The shelter takes in all stray animals in Washington County. “We are one of the safest counties in America to be a homeless pet,” says Jennifer Keene, the shelter’s Animal Behavior and Outreach Coordinator for the shelter. “We work extremely hard to make sure every animal has the best possible outcome.”
Job one is returning animals to their owners
The shelter staff not only scans for microchips and identification on animals coming into the shelter, they also actively search craigslist and other social media looking for people who have lost pets that might be a match for those in the shelter. As a result, the shelter's return-to-owner rate is "two to three times the national average," says Keene.
"When Animal Services Officers pick animals up in the field. We prefer to reunite the pet with the owner, rather than bring them in and impound them and charge more fees," she shares, adding that they often agree to deliver animals to the owner’s home. t"We always want to return the pet as quickly and easily as possible.

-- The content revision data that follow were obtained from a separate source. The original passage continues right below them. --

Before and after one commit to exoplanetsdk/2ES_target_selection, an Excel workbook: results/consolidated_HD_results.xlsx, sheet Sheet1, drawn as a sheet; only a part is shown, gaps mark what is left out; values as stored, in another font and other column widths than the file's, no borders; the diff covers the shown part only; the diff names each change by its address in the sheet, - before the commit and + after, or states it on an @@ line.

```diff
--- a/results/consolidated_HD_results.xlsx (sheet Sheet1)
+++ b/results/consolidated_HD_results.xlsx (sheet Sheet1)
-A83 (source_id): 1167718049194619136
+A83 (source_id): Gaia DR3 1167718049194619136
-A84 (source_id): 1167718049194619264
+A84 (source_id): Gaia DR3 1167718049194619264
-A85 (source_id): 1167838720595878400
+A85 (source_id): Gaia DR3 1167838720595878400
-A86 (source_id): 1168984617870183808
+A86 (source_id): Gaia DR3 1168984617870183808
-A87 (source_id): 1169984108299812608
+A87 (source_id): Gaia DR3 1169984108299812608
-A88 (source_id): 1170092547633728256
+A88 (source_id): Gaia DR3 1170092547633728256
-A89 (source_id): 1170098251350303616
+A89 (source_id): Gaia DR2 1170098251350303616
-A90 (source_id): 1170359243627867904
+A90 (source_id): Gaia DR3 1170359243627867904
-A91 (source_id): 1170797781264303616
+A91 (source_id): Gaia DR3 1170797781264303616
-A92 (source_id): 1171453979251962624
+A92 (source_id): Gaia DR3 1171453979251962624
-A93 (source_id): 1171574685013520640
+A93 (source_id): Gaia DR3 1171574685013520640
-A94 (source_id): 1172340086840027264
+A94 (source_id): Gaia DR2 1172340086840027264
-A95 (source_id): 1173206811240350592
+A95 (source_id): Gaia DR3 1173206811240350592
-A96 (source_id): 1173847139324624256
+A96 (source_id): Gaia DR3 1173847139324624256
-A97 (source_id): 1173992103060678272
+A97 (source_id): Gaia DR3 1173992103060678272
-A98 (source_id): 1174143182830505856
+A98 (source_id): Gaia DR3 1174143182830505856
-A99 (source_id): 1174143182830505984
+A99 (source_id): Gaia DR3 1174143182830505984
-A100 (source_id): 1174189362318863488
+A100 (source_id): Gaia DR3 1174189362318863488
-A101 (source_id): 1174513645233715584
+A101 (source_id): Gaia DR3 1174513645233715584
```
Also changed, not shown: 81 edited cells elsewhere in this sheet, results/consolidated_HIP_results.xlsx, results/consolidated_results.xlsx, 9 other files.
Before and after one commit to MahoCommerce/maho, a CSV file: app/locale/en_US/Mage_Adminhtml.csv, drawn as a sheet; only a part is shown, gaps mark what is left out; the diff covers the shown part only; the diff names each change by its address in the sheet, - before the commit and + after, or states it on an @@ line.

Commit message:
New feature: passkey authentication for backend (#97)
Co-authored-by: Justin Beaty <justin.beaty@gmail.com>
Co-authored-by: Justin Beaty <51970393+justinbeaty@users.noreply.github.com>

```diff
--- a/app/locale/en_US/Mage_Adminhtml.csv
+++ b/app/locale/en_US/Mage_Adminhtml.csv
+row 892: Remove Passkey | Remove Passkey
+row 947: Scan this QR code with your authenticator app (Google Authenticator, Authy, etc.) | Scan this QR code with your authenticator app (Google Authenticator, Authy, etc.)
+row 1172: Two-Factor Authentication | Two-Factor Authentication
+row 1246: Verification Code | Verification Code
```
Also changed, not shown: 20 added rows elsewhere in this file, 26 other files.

Our officers and shelter staff are pretty awesome."
Dogs and cats not reunited with their owners — like strays with outdated microchips or no ID at all or animals whose owners choose not to come for them — find a second life at the shelter.
Animals are rehabilitated mentally and physically

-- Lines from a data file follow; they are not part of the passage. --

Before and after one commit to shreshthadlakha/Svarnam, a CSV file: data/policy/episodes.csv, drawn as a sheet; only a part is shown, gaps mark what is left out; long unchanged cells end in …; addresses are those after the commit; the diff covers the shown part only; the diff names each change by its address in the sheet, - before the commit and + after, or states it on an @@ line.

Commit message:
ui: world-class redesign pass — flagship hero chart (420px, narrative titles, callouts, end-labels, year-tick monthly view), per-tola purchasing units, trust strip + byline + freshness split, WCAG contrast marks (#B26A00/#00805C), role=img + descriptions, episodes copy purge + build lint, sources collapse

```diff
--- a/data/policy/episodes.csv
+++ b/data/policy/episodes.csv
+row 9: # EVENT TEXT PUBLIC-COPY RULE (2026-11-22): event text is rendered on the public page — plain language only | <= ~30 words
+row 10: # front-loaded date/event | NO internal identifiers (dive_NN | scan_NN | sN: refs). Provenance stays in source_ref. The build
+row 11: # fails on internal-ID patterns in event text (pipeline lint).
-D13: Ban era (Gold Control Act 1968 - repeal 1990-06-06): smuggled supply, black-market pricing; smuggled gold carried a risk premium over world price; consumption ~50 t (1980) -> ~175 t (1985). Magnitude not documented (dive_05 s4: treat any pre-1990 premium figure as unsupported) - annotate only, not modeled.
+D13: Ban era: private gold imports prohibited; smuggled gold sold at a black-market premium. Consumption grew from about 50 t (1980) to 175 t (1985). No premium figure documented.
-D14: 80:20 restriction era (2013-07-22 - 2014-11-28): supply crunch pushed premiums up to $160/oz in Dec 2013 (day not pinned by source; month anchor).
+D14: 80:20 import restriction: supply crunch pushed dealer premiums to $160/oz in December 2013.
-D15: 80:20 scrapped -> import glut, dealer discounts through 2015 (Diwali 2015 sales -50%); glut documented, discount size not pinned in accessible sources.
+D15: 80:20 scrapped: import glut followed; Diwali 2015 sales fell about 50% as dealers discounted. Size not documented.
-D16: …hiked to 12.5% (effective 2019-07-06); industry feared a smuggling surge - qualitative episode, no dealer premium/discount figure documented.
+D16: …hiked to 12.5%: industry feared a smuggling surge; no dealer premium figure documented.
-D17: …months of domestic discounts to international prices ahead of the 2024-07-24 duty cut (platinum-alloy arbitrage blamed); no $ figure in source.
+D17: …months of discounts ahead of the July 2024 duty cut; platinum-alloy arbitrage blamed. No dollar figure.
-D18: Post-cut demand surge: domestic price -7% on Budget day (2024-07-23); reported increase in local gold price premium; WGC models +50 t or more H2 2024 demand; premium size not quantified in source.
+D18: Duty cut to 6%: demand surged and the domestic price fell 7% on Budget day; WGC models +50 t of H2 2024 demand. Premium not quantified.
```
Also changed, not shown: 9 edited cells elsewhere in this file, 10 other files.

The Bonnie Hays Animal Shelter has an in-house veterinarian and community partnerships with other veterinarians, so animals who aren't healthy when they come in can be saved. “For example, Roy, a stray cat recently brought in, had been attacked and his wounds were infected. Staff cleaned his wounds and treated in for infection and pain. He will recover in foster care and then be available for adoption.

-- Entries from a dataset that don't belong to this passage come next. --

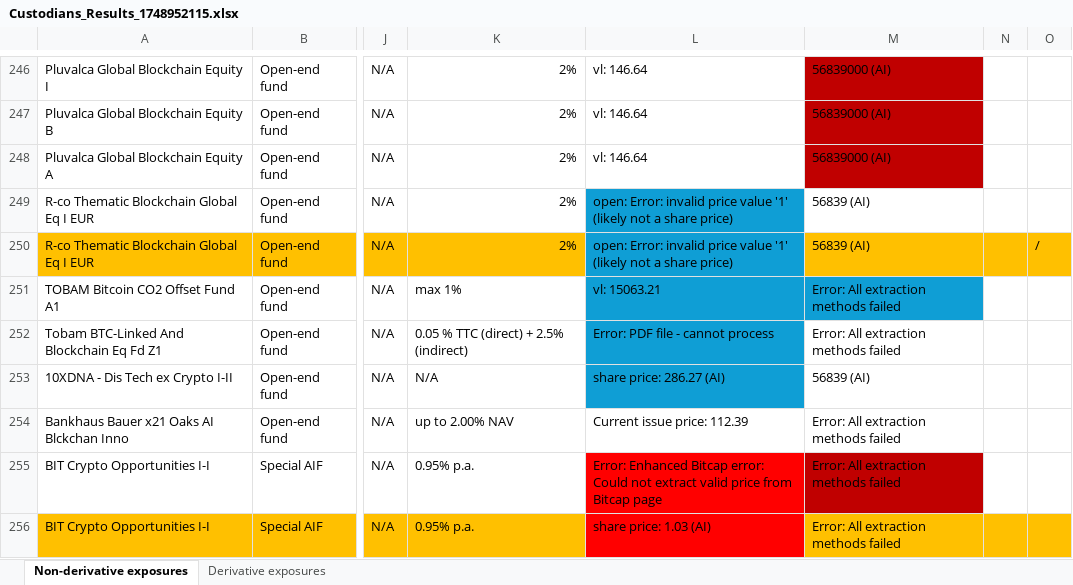
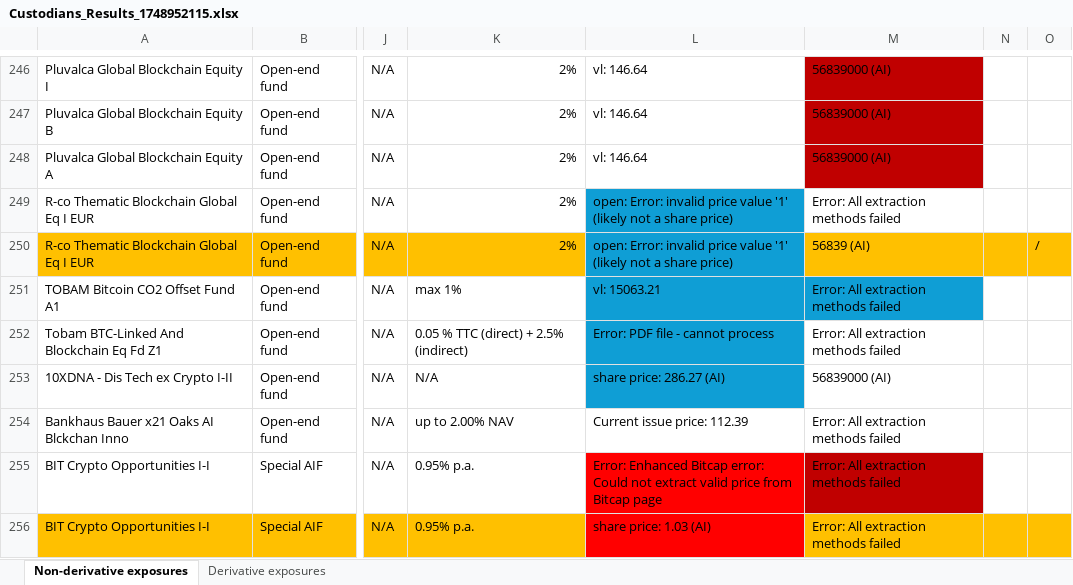
Before and after one commit to andy763/financialdata-extractor, an Excel workbook: Custodians_Results_1748952115.xlsx, sheet Non-derivative exposures, drawn as a sheet; only a part is shown, gaps mark what is left out; values as stored, in another font and other column widths than the file's, no borders; the diff covers the shown part only; the diff names each change by its address in the sheet, - before the commit and + after, or states it on an @@ line.

```diff
--- a/Custodians_Results_1748952115.xlsx (sheet Non-derivative exposures)
+++ b/Custodians_Results_1748952115.xlsx (sheet Non-derivative exposures)
-M249: 56839 (AI)
+M249: Error: All extraction methods failed
-M253: 56839 (AI)
+M253: 56839000 (AI)
```
Also changed, not shown: 16 edited cells elsewhere in this sheet, 2 other files.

Staff and volunteers also provide behavior enrichment, interventions and training for animals in the shelter in order to keep them mentally healthy during their stay and to prepare them for adoption. "We have a read-to-dogs program that's really popular with our volunteers," Keene says. "The dogs sit and listen to someone speaking to them in a pleasant voice; it's a break from the shelter environment, time like they would have in a home."
Even challenging pets find homes. While the shelter adopts out hundreds of animals every year, it also works very closely with a wide variety of local, reputable rescue groups that can be a better environment than the shelter for some pets.
"We’ve had adopters choose pets they know have cancer, or chronic illnesses requiring ongoing care, or the elderly. We’ve adopted out 14-year-old pets. It's amazing. People open their hearts to the less perfect ones and that's so encouraging."
The numbers reflect this shelter's success.
"Our success is due to collaboration between staff, volunteers, donors and community — even someone calling because they see a dog running in traffic — we really can't do what we do without our community."
Keene loves working with pets, but says, "It's also the relationship between people and their animals. I'll see a car come tearing in, practically on two wheels, and I'll just know — someone's here to pick up a lost pet! The pure joy, the pet they were worried they'd never see again, is here at the shelter, safe. It's a beautiful thing."